Mercury is a neurotoxin, but in the past medical professionals didn't understand how toxic it is to all forms of life. It was included in elixirs and ointments for thousands of years.
Today, mercury, under the name thimerosal, can be found in hundreds of prescription and over the counter medicines. It continues to be used in lotions, creams, eye drops, eardrops, and nasal sprays. Mercury is widely used in dentistry and it is still used in many vaccines. Mercury also has many names, making it harder for consumer to identify.
Mercury is also known as:
- Phenylmercuric acetate (PMA)
- Phenylmercuric nitrate (PMN)
- Mercuric acetate (MA)
- Mercuric nitrate (MN)
- Merbromin (MB)
- Mercuric oxide yellow (MOY)
Chemotherapy Kills Faster Than No Treatment At All
There is no finer example of bad medical advice than advising patients to undergo chemotherapy http://www.dreddyclinic.com/forum/viewforum.php?f=91. Most people dismiss the idea that you can cure any cancer naturally with over a 90% success rate.
New research is confirming what the most committed natural practitioners already knew. It is likely that the radiation and chemotherapy that are used as treatments are too deadly, too heavy handed for cancer.
Dr. Jones's study published in the journal Transactions of the New York Academy of Sciences shows chemotherapy is killing cancer patients four times faster than no treatment at all.

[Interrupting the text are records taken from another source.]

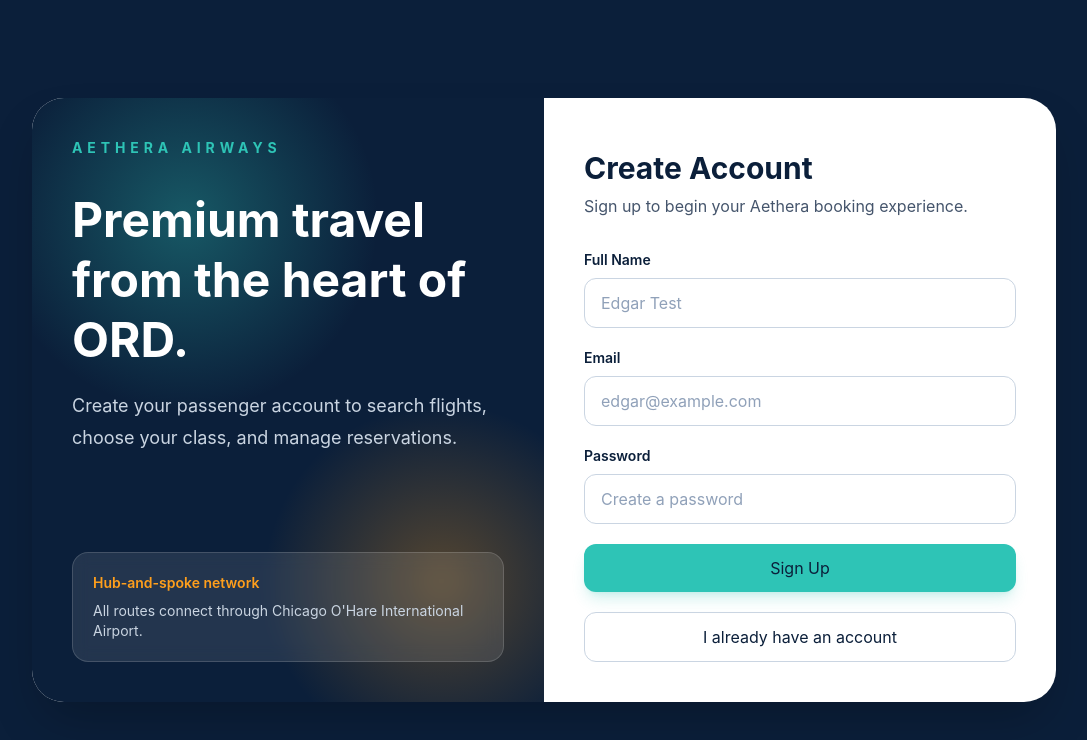
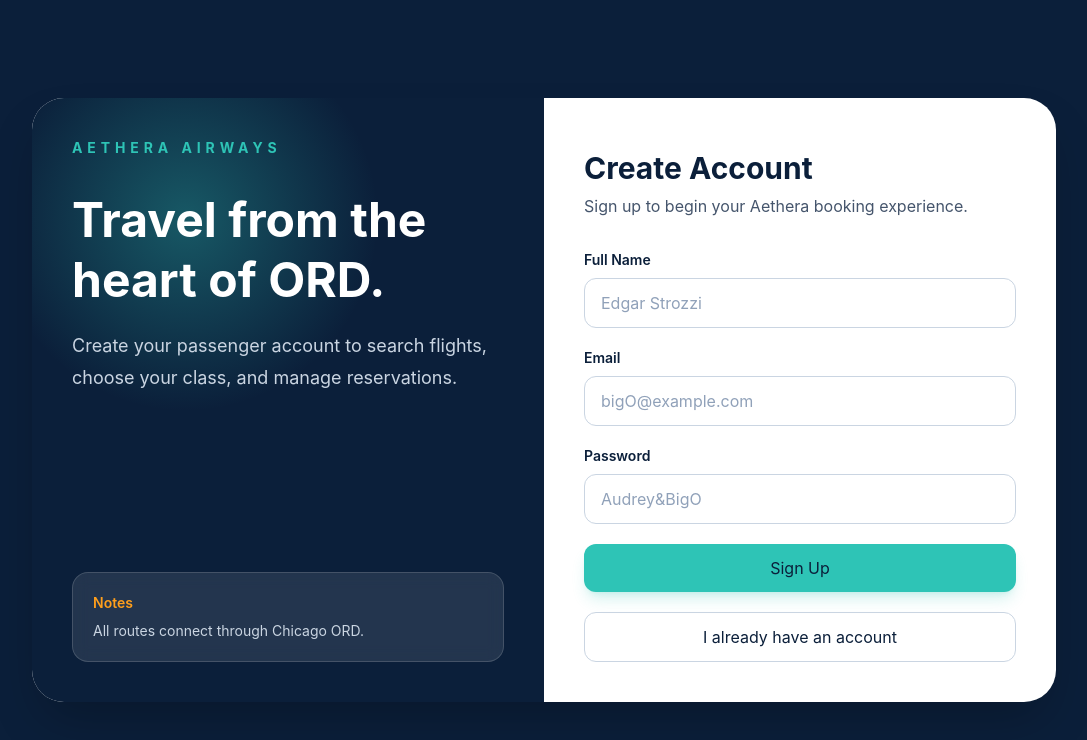
Before and after one commit to EdgarStrozzi/COMS3190-ASG3, a React (Vite) app in the folder frontend/: page /signup in a window 1280 px wide. Shown: the top 740 px of the page, without its empty margins (96-1183 px from the left). Built offline with nearby package versions, Linux system fonts and the light colour scheme.

Commit message:
Improve Signup screen

```diff
--- a/frontend/src/components/Signup.jsx
+++ b/frontend/src/components/Signup.jsx
@@ -59,7 +59,7 @@ const Signup = () => {
         <main className="min-h-screen flex items-center justify-center px-6 py-12 bg-[#0B1F3A]">
             <section className="grid w-full max-w-5xl overflow-hidden rounded-[2rem] bg-white shadow-2xl md:grid-cols-2">
                 <div className="relative hidden bg-[#0B1F3A] p-10 text-white md:block">
-                    <div className="absolute inset-0 bg-[radial-gradient(circle_at_30%_20%,rgba(46,196,182,0.35),transparent_32%),radial-gradient(circle_at_80%_80%,rgba(255,159,28,0.30),transparent_28%)]" />
+                    <div className="absolute inset-0 bg-[radial-gradient(circle_at_30%_20%,rgba(46,196,182,0.35),transparent_32%)]" />
 
                     <div className="relative z-10 flex h-full flex-col justify-between">
                         <div>
@@ -68,7 +68,7 @@ const Signup = () => {
                             </p>
 
                             <h1 className="mt-8 text-5xl font-bold leading-tight">
-                                Premium travel from the heart of ORD.
+                                Travel from the heart of ORD.
                             </h1>
 
                             <p className="mt-5 max-w-md text-lg leading-8 text-slate-300">
@@ -79,10 +79,10 @@ const Signup = () => {
 
                         <div className="rounded-2xl border border-white/15 bg-white/10 p-5 backdrop-blur">
                             <p className="text-sm font-semibold text-[#FF9F1C]">
-                                Hub-and-spoke network
+                                Notes
                             </p>
                             <p className="mt-2 text-sm text-slate-300">
-                                All routes connect through Chicago O&apos;Hare International Airport.
+                                All routes connect through Chicago ORD.
                             </p>
                         </div>
                     </div>
@@ -113,7 +113,7 @@ const Signup = () => {
                                 name="name"
                                 value={formData.name}
                                 onChange={handleChange}
-                                placeholder="Edgar Test"
+                                placeholder="Edgar Strozzi"
                                 className="w-full rounded-xl border border-slate-300 bg-white px-4 py-3 text-[#0B1F3A] outline-none transition placeholder:text-slate-400 focus:border-[#2EC4B6] focus:ring-4 focus:ring-[#2EC4B6]/20"
                             />
                         </div>
@@ -127,7 +127,7 @@ const Signup = () => {
                                 name="email"
                                 value={formData.email}
                                 onChange={handleChange}
-                                placeholder="edgar@example.com"
+                                placeholder="bigO@example.com"
                                 className="w-full rounded-xl border border-slate-300 bg-white px-4 py-3 text-[#0B1F3A] outline-none transition placeholder:text-slate-400 focus:border-[#2EC4B6] focus:ring-4 focus:ring-[#2EC4B6]/20"
                             />
                         </div>
@@ -141,7 +141,7 @@ const Signup = () => {
                                 name="password"
                                 value={formData.password}
                                 onChange={handleChange}
-                                placeholder="Create a password"
+                                placeholder="Audrey&BigO"
                                 className="w-full rounded-xl border border-slate-300 bg-white px-4 py-3 text-[#0B1F3A] outline-none transition placeholder:text-slate-400 focus:border-[#2EC4B6] focus:ring-4 focus:ring-[#2EC4B6]/20"
                             />
                         </div>
@@ -160,7 +160,7 @@ const Signup = () => {
 
                         <button
                             type="submit"
-                            className="w-full rounded-xl bg-[#2EC4B6] px-4 py-3 font-bold text-[#0B1F3A] shadow-lg shadow-[#2EC4B6]/20 transition hover:-translate-y-0.5 hover:brightness-95"
+                            className="w-full rounded-xl bg-[#2EC4B6] px-4 py-3 font-bold text-[#0B1F3A] shadow-lg shadow-[#2EC4B6]/20 transition hover:brightness-95"
                         >
                             Sign Up
                         </button>
```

Bad advice is everywhere, and it can stem from every profession, even the medical profession. History has taught us that there are times the experts are nearly unified in their advice and are still dead wrong. The reasoning has always been the same, that the benefits outweigh the risks. When you're given bad medical advice, you run the risk while the benefits belong to the physician. Ultimately our health is too important to trust the experts without doing our own research. And speaking of bad medical advice, check out How to Detox From Vaccines http://www.organiclifestylemagazine.com/how-to-detoxify-from-antibiotics-and-other-chemical-antimicrobials, and How to Detox From Antibiotics http://www.organiclifestylemagazine.com/how-to-detoxify-from-antibiotics-and-other-chemical-antimicrobials.
About the author:
Joel learned long ago that pharmaceuticals were not the answer to health and vitality. He gave up on pharmaceuticals many years ago, and he also gave up wheat and refined sugars. His hobbies include gluten free baking, gardening, and fitness. Joel is passionate about agriculture and environmental issues. Joel believes that progressive, cutting-edge, organic agriculture can feed the world http://www.organiclifestylemagazine.com/can-progressive-cutting-edge-organic-agriculture-feed-everyone/.